A safe harbor for escaped slaves, ghostly figures and the governor of Delaware
When Charles Hillyard III built a fine middle-period Georgian house he named Woodburn around 1798 in Dover, on land originally granted by the Swedish crown in 1684, he had no idea it would one day serve as a residence for the governor of Delaware. That would not happen officially until 1965, when the state purchased the property for that purpose.
In 1825, Daniel and Mary Cowgill acquired the home from Hillyard’s heirs. Cowgill, a Quaker and abolitionist, freed his slaves and allowed them to meet in the great hall at Woodburn. This was a harbinger of what would reportedly occur there at a later time.
While it is not easy to separate fact from fiction, present-day observers find the tales that have been told through the years about Woodburn intriguing. According to “Urban Legend of Woodburn” (online at 123HelpMe.com), the mansion is known for being a stop on the Underground Railroad. Escaped slaves supposedly came to and left from the house after dark.
Although researchers have found no conclusive evidence that Woodburn was a stop on the Underground Railroad, Mrs. Joe Ann Vickers of Rehoboth Beach, the daughter of Thomas Murray — who purchased Woodburn and lived there with his family from 1953 to 1965 — reinforces this assertion.
She recalls her father finding what he believed to be the remnants of a tunnel through which escaped slaves purportedly moved in and out of the mansion’s basement. Vickers also relates her understanding that slaves hid in compartments alongside the fireplace in the dining room and music room when authorities or raiders came searching for them.

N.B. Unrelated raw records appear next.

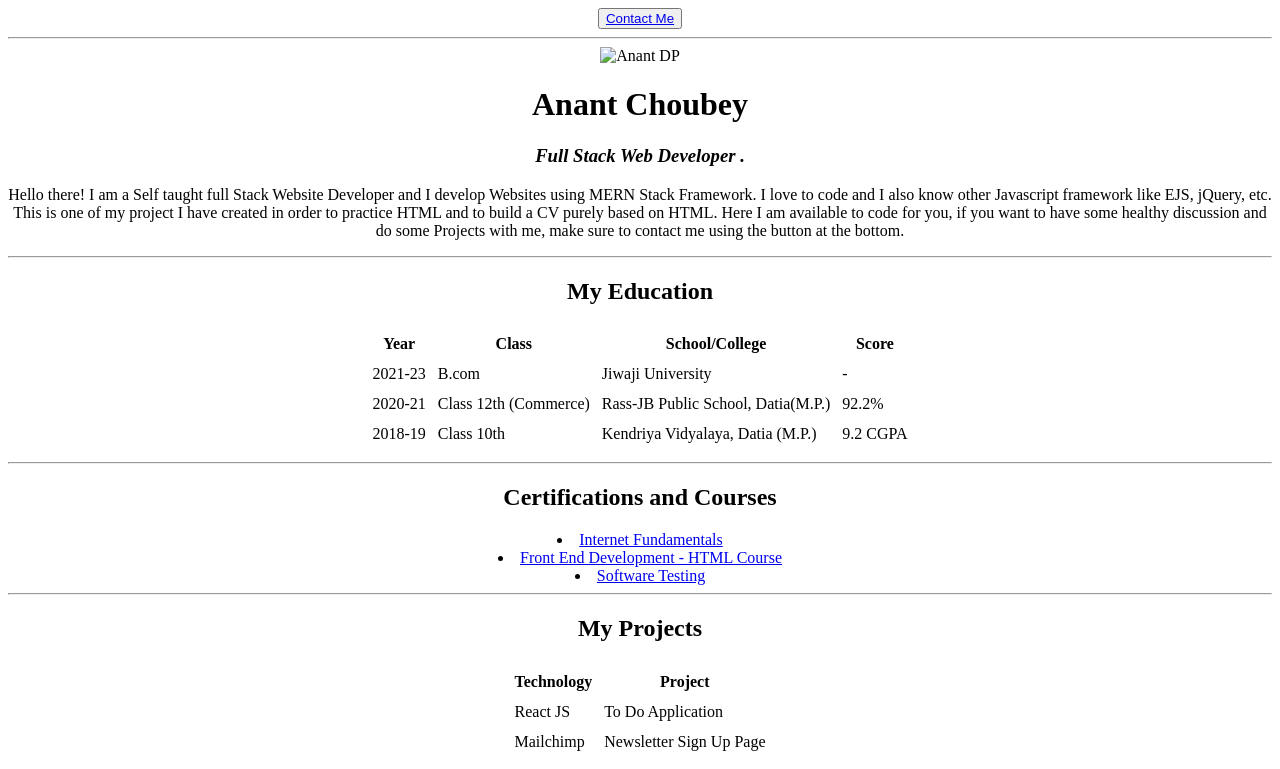
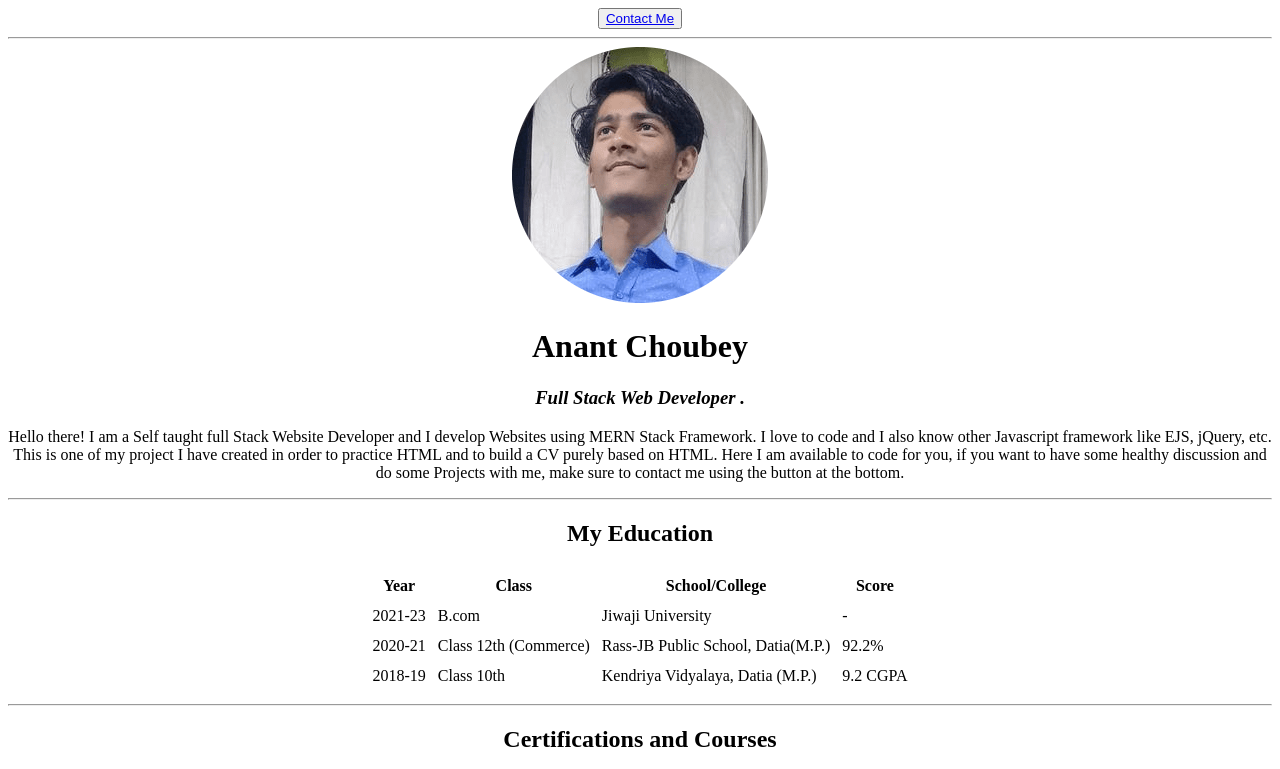
Before and after one commit to theanantchoubey/portfolio, a plain HTML site: page index.html in a window 1280 px wide. Shown: the top 769 px of the page. Drawn offline with Linux system fonts and the light colour scheme.

Commit message:
correcting source

```diff
--- a/index.html
+++ b/index.html
@@ -16,7 +16,7 @@
     <a href="contact.html">Contact Me</a></button>
     <hr>
 
-    <img src="../anant.png" alt="Anant DP">
+    <img src="Images/anant.png" alt="Anant DP">
     <h1>Anant Choubey</h1>
 
     <h3><em>Full Stack <strong>Web Developer
```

In his 1884 novel “The Entailed Hat,” author George Alfred Townsend, a native of Georgetown, Del., penned a lengthy account of how the gang of notorious kidnapper Patty Cannon raided Woodburn in the dead of night to capture escaped slaves and sell them back into slavery. Townsend’s narrative describes the gang’s stealthy arrival at the mansion and plan of attack that went for naught when the inmates of the household countered with gunfire that routed the would-be slave catchers.
In the jargon of the time, Townsend also depicted the fear that took hold of black members of the Cannon hooligans when ordered to storm the darkened house they knew for certain to be haunted: “‘Dar’s ghosts in dar,’ the hoarse voice of Derrick Molleston was heard to say, and the Negro element stopped and shrank.” Whether Townsend’s fictional account was based on fact has yet to be determined.
The ghosts in question have become part of Woodburn’s legend. According to Haunted Houses.com, Lorenzo Dow — a guest of former owner Dr. M.W. Bates — was coming down the stairs to eat breakfast with Bates and his wife when he passed a gentleman going up the stairs “dressed in the fashion of the preceding generation, complete with queued hair [pigtail], knee breeches, ruffled blouse, etc.” When Dow asked his hosts about this person, Mrs. Bates realized he was describing her long-departed father.
Other anecdotes have Woodburn owners complaining about vintage wines in the cellar disappearing overnight. Former Gov. Charles Terry Jr. reported seeing an apparition of an otherwise unidentified man in a white wig helping himself to a decanter of wine.
The most compelling story comes from Vickers — who, as a senior in high school in 1954, experienced an unusual event while asleep in her third-floor bedroom at Woodburn. She woke in the middle of the night, feeling very cold, and saw what appeared to be smoke. As she got out of bed to investigate, the “smoke” moved toward her before moving away out the door and the door closed. Young Joe Ann ran down to report this incident to her grandmother, who responded she also “thought something was going on up and down the steps.”
Vickers explained that, while these incidents were unusual, they never caused her family to be fearful. She has fond memories of Woodburn and says she would be happy if her spirit chose to live there after she is gone.
An edifice like Woodburn that manifests Delaware history in a variety of ways serves as a fitting residence for the governor. A visit there is worthwhile, to view this stately dwelling. Public tours include the Wall of First Ladies that features portraits of the governors’ wives.
Once she and her husband, Jack, assumed office in 2009, Carla Markell undertook a renovation of Woodburn’s interior, with a focus on historical accuracy. She explained, “It is a museum. It is the people’s house. But it’s also a home, and we wanted it to reflect that.” Essentially, she replaced heavy, massive pieces of furniture and multitudinous decorations with what is described as a lighter, focused look.
Located at 151 Kings Highway in Dover, Woodburn is open to the public Monday through Friday, 8:30 a.m. until 4 p.m., by appointment only. Admission is free. Tours must be scheduled at least 24 hours in advance by calling (302) 739-5656. For more information, go to http://woodburn.delaware.gov/information/timeline.shtml.
Thomas J. Ryan is a Civil War author and speaker and former president of the Central Delaware Civil War Round Table in Dover. He lives in Bethany Beach. Contact him at firstname.lastname@example.org.